Liberal Leader Justin Trudeau took an “unprecedented” step by wearing a bulletproof vest at a campaign rally in response to a security threat, say two veteran RCMP sources.
The sources, who are familiar with the operations of the prime minister’s personal security detail, told CBC News they’ve seen leaders wear body armour in other countries, but not Canada.
It’s also unprecedented to have a heavily armed tactical team in plain sight around Trudeau, they said. Normally those highly trained RCMP members are covert, not out in the open at campaign events, the sources said.
On Saturday, Trudeau’s scheduled appearance at a rally of 2,000 supporters in Mississauga was delayed by 90 minutes and featured a much heavier security detail once he took the stage.
Uniformed tactical officers wearing knapsacks, as well as officers in plainclothes, surrounded him as he addressed the crowd. Some of the plainclothes officers were from Trudeau’s protective detail, while others were from the VIP protective policing unit.
CBC News sources confirmed that at the Mississauga rally, Trudeau wore a bulletproof vest — also known as soft body armour — and that the beefed-up protection was a result of a security threat. The details of that threat have not been revealed.
The uniformed men were with the RCMP’s Emergency Response Team, which is usually at Trudeau’s events, but kept out of sight. They are trained to resolve extremely high-risk situations that are potentially violent and often dynamic in nature, according to the RCMP’s website. Along with VIP and witness protection duties, the team resolves incidents where people are armed and barricaded in a building.
Knapsacks held weapons
The knapsacks they carried held firearms, according to RCMP sources. As well, one officer wore a ballistic shield on his back that looks like a rolled up mat. This shield can be used to cover Trudeau, making him a more difficult target for an attacker. But the shield can also be used to stop bullets.
RCMP sources told CBC News that police conduct threat assessments for all events that political leaders attend. When a leader faces a serious security threat, the protective detail will then sit down with the leader to discuss how the RCMP want to move forward. They all will then negotiate a plan.
If the leader, for example, still wanted to attend an event despite a high threat level, the RCMP would have to add additional safety measures.
The delay Saturday night may have been connected to the negotiations and implementation of the plan. Also, the fact that Trudeau was late going on stage, signals the threat likely came late in the day.
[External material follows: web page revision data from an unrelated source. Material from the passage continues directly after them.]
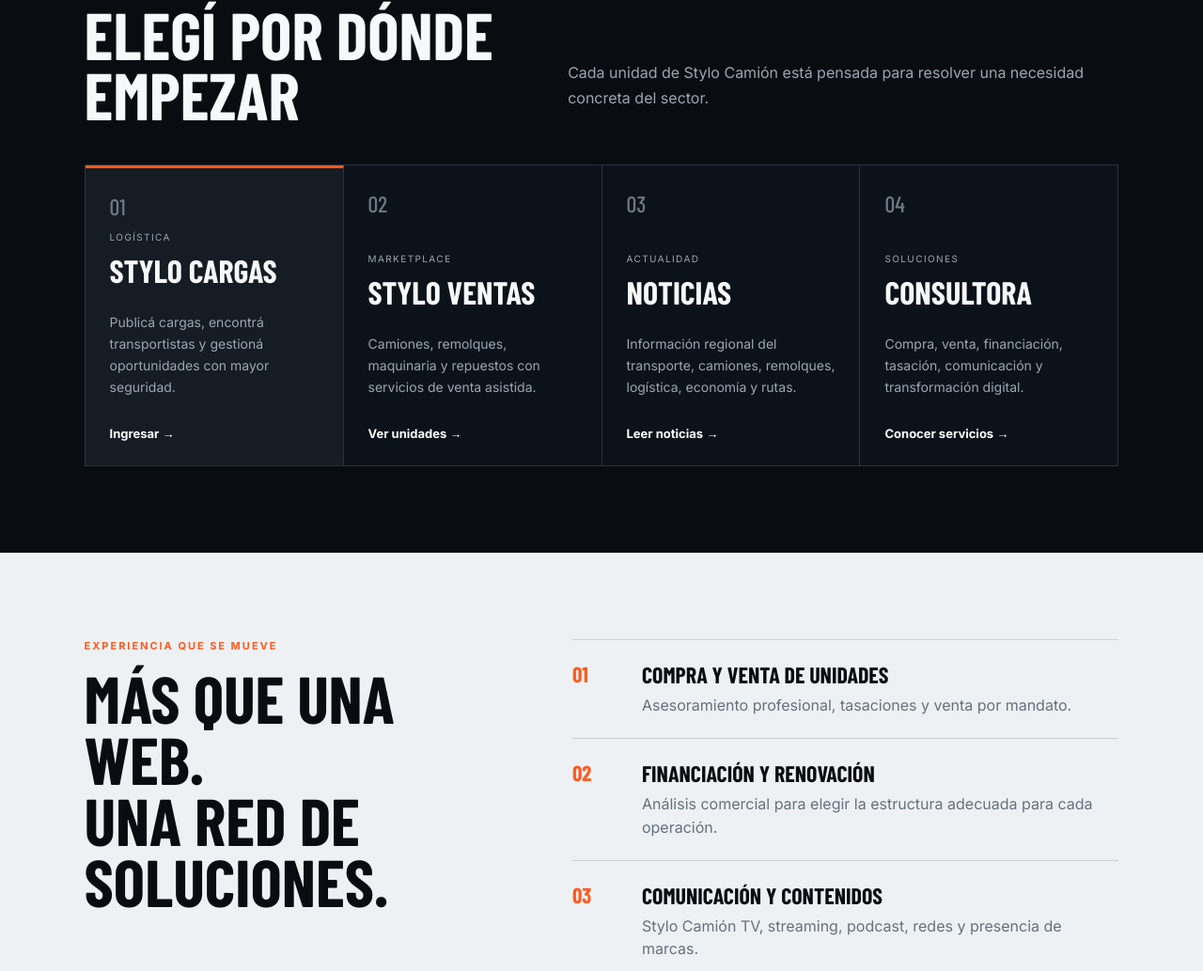
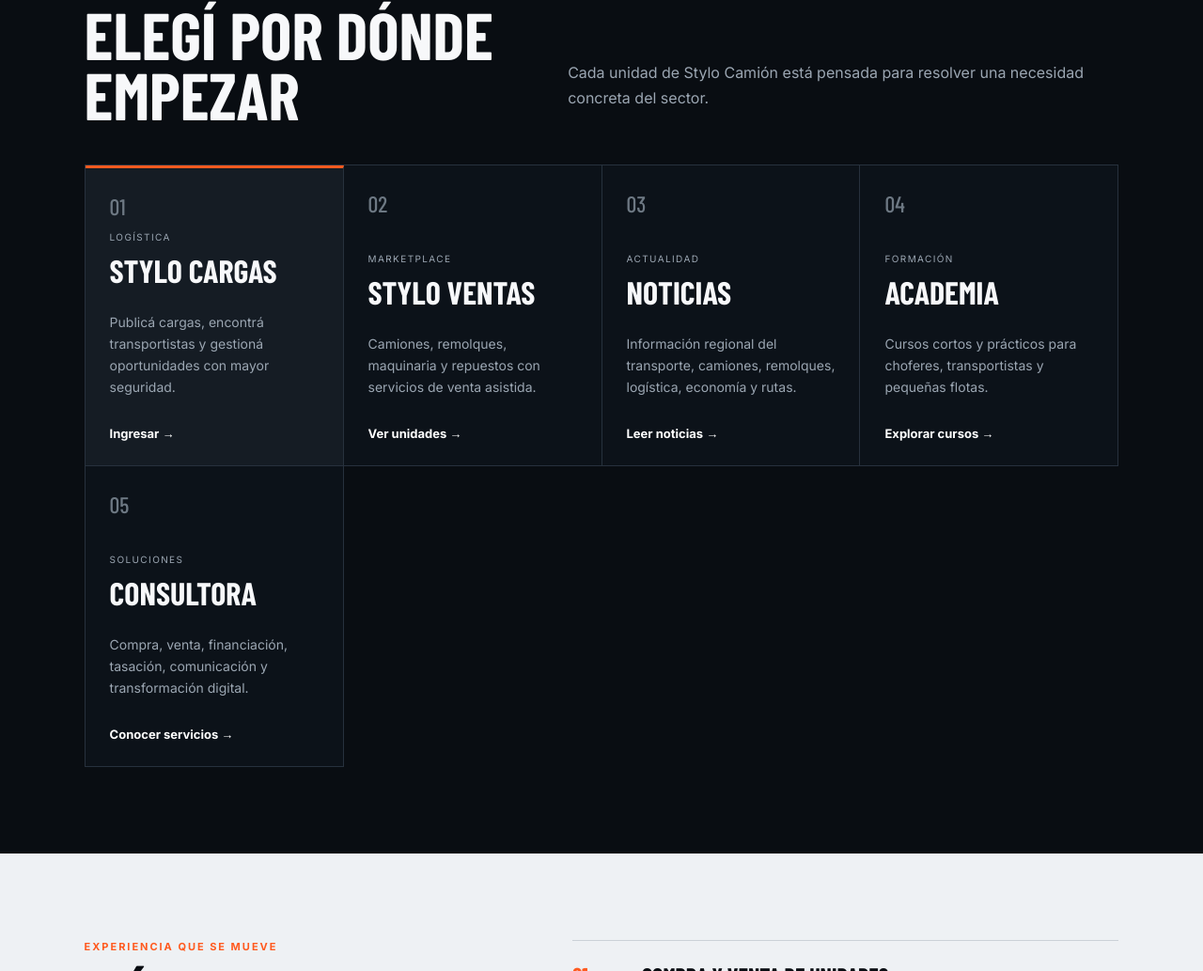
Before and after one commit to torquetruckshop-netizen/stylocamion-platform, a plain HTML site: page index.html in a window 1280 px wide. Shown: the part 728-1761 px from the top of the page at 94% size. Drawn offline with nearby package versions, Linux system fonts and the light colour scheme; a web font is replaced by a local one.

Commit message:
Link Academy from the main site

```diff
--- a/index.html
+++ b/index.html
@@ -22,6 +22,7 @@
       <a href="https://cargas.stylocamion.com">Cargas</a>
       <a href="https://ventas.stylocamion.com">Ventas</a>
       <a href="https://noticias.stylocamion.com">Noticias</a>
+      <a href="/academia/">Academia</a>
       <a href="https://stylocamion.com/servicios">Servicios</a>
       <a href="https://stylocamion.com/evento">LA FERIA DEL USADO</a>
     </nav>
@@ -76,8 +77,14 @@
           <p>Información regional del transporte, camiones, remolques, logística, economía y rutas.</p>
           <span class="card-link">Leer noticias →</span>
         </a>
+        <a class="card" href="/academia/">
+          <span class="card-number">04</span><span class="card-tag">FORMACIÓN</span>
+          <h3>Academia</h3>
+          <p>Cursos cortos y prácticos para choferes, transportistas y pequeñas flotas.</p>
+          <span class="card-link">Explorar cursos →</span>
+        </a>
         <a class="card" href="https://stylocamion.com/servicios">
-          <span class="card-number">04</span><span class="card-tag">SOLUCIONES</span>
+          <span class="card-number">05</span><span class="card-tag">SOLUCIONES</span>
           <h3>Consultora</h3>
           <p>Compra, venta, financiación, tasación, comunicación y transformación digital.</p>
           <span class="card-link">Conocer servicios →</span>
```
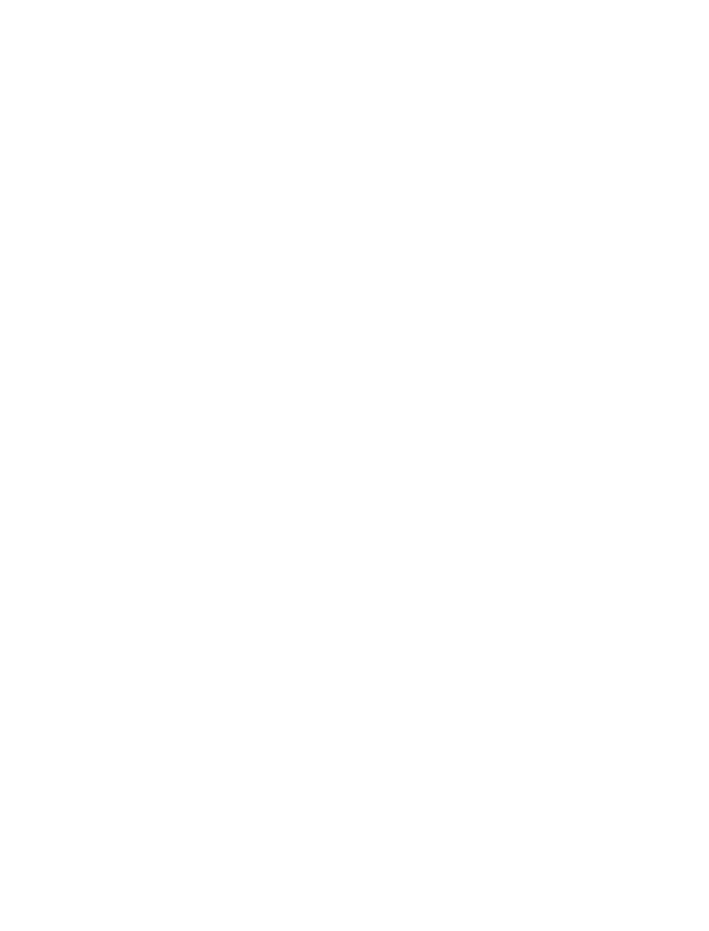
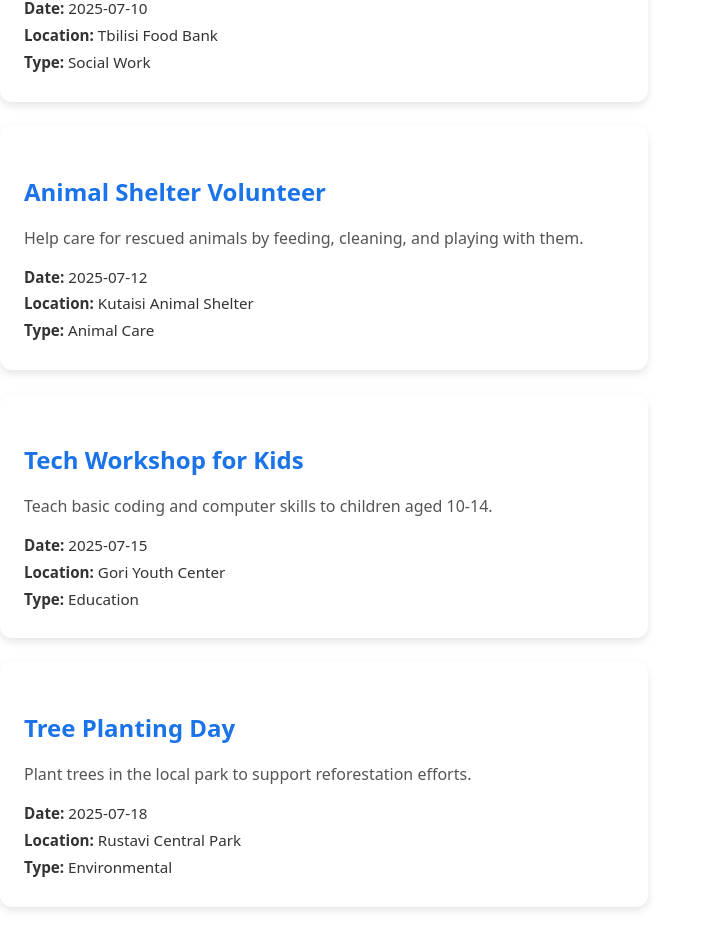
Before and after one commit to giokezo/LocalVolunteerFinder, a React (Vite) app in the folder volunteer-frontend/: page / in a window 1280 px wide. Shown: the part 560-1491 px from the top of the page, without its empty margins (0-709 px from the left). Before the commit the page ends 800 px from the top, so only its background shows below. Built offline with nearby package versions, Linux system fonts and the light colour scheme; no server answers.

Commit message:
The current OpportunityCard is functional but visually plain. Improve its appearance using CSS to make it more engaging and readable. Style the card's container, title, description, and details.

```diff
--- a/volunteer-frontend/components/OpportunityCard.tsx
+++ /dev/null
@@ -1,11 +0,0 @@
-import type {VolunteerOpportunity} from "../src/types/VolunteerOpportunity"
-
-export const OpportunityCard = ({ opportunity }: { opportunity: VolunteerOpportunity }) => (
-  <div style={{ border: '1px solid #ccc', padding: '1rem', margin: '1rem' }}>
-    <h3>{opportunity.title}</h3>
-    <p>{opportunity.description}</p>
-    <p><strong>Date:</strong> {opportunity.date}</p>
-    <p><strong>Location:</strong> {opportunity.location}</p>
-    <p><strong>Type:</strong> {opportunity.type}</p>
-  </div>
-);
--- a/volunteer-frontend/pages/HomePage.tsx
+++ /dev/null
@@ -1,23 +0,0 @@
-import { useEffect, useState } from 'react';
-import { getOpportunities } from '../src/api/opportunityService';
-import { OpportunityCard } from '../components/OpportunityCard';
-import { VolunteerOpportunity } from '../src/types/VolunteerOpportunity';
-
-const HomePage = () => {
-  const [opportunities, setOpportunities] = useState<VolunteerOpportunity[]>([]);
-
-  useEffect(() => {
-    getOpportunities().then(setOpportunities);
-  }, []);
-
-  return (
-    <div>
-      <h1>Volunteer Opportunities</h1>
-      {opportunities.map(op => (
-        <OpportunityCard key={op.id} opportunity={op} />
-      ))}
-    </div>
-  );
-};
-
-export default HomePage;
--- a/volunteer-frontend/src/App.tsx
+++ b/volunteer-frontend/src/App.tsx
@@ -1,4 +1,4 @@
-import HomePage from '../pages/HomePage';
+import HomePage from './pages/HomePage';
 
 function App() {
   return <HomePage />;
--- /dev/null
+++ b/volunteer-frontend/src/components/card/OpportunityCard.module.css
@@ -0,0 +1,33 @@
+.opportunityCard {
+  background-color: #ffffff;
+  color: #333;
+  border-radius: 12px;
+  box-shadow: 0 4px 8px rgba(0, 0, 0, 0.1);
+  padding: 1.5rem;
+  margin: 1.5rem auto;
+  max-width: 600px;
+  text-align: left;
+  transition: transform 0.2s ease, box-shadow 0.2s ease;
+}
+
+.opportunityCard:hover {
+  transform: scale(1.02);
+  box-shadow: 0 6px 16px rgba(0, 0, 0, 0.15);
+}
+
+.opportunityTitle {
+  font-size: 1.5rem;
+  margin-bottom: 0.75rem;
+  color: #1a73e8;
+}
+
+.opportunityDescription {
+  font-size: 1rem;
+  margin-bottom: 1rem;
+  color: #555;
+}
+
+.opportunityDetails p {
+  margin: 0.25rem 0;
+  font-size: 0.95rem;
+}
--- /dev/null
+++ b/volunteer-frontend/src/components/card/OpportunityCard.tsx
@@ -0,0 +1,14 @@
+import type { VolunteerOpportunity } from "../../types/VolunteerOpportunity";
+import style from "./OpportunityCard.module.css"
+
+export const OpportunityCard = ({ opportunity }: { opportunity: VolunteerOpportunity }) => (
+  <div className = {style.opportunityCard}>
+    <h3 className={style.opportunityTitle}>{opportunity.title}</h3>
+    <p className={style.opportunityDescription}>{opportunity.description}</p>
+    <div className={style.opportunityDetails}>
+      <p><strong>Date:</strong> {opportunity.date}</p>
+      <p><strong>Location:</strong> {opportunity.location}</p>
+      <p><strong>Type:</strong> {opportunity.type}</p>
+    </div>
+  </div>
+);
--- /dev/null
+++ b/volunteer-frontend/src/pages/HomePage.tsx
@@ -0,0 +1,67 @@
+import { useEffect, useState } from 'react';
+import { getOpportunities } from '../api/opportunityService';
+import { OpportunityCard } from '../components/card/OpportunityCard';
+import {type VolunteerOpportunity } from '../types/VolunteerOpportunity';
+
+export const dummyOpportunities: VolunteerOpportunity[] = [
+  {
+    id: "1",
+    title: "Beach Cleanup",
+    description: "Join us for a community beach cleanup and help preserve the marine environment.",
+    date: "2025-07-05",
+    location: "Batumi Beach, Georgia",
+    type: "Environmental"
+  },
+  {
+    id: "2",
+    title: "Food Bank Assistance",
+    description: "Assist in organizing and distributing food packages to families in need.",
+    date: "2025-07-10",
+    location: "Tbilisi Food Bank",
+    type: "Social Work"
+  },
+  {
+    id: "3",
+    title: "Animal Shelter Volunteer",
+    description: "Help care for rescued animals by feeding, cleaning, and playing with them.",
+    date: "2025-07-12",
+    location: "Kutaisi Animal Shelter",
+    type: "Animal Care"
+  },
+  {
+    id: "4",
+    title: "Tech Workshop for Kids",
+    description: "Teach basic coding and computer skills to children aged 10-14.",
+    date: "2025-07-15",
+    location: "Gori Youth Center",
+    type: "Education"
+  },
+  {
+    id: "5",
+    title: "Tree Planting Day",
+    description: "Plant trees in the local park to support reforestation efforts.",
+    date: "2025-07-18",
+    location: "Rustavi Central Park",
+    type: "Environmental"
+  }
+];
+
+
+const HomePage = () => {
+  const [opportunities, setOpportunities] = useState<VolunteerOpportunity[]>(dummyOpportunities);
+
+  useEffect(() => {
+    getOpportunities().then(setOpportunities);
+  }, []);
+
+  return (
+    <div>
+      <h1>Volunteer Opportunities</h1>
+      {opportunities.map(op => (
+        <OpportunityCard key={op.id} opportunity={op} />
+      ))}
+    </div>
+  );
+};
+
+export default HomePage;
```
Otherwise, it would have been already factored into the operations plan, the RCMP sources said.
Speaking about the incident to reporters at a food drive event in Toronto on Sunday, Trudeau refused to offer any specifics about the threat, saying only that his first concern was for the safety of his family and for all those at the Mississauga event.
“I took advice from the RCMP, worked with them,” he said.
On the sidelines
Trudeau was not wearing a bulletproof vest today, but tactical officers were seen on the sidelines.
In a statement to CBC News, the RCMP said it “does not comment on security measures afforded to the prime minister.”
Last month, sources told CBC News the RCMP were compiling daily threat reports on online hate targeting political leaders during the campaign leading up to the Oct. 21 election, fearing it could spill over into real-world violence.
Meanwhile, there has been an increase in online posts condoning violence during the campaign, according to government sources close to the file. RCMP officials have been chasing down credible threats in a variety of ways including surveillance, phone calls and knocking on doors, according to RCMP sources.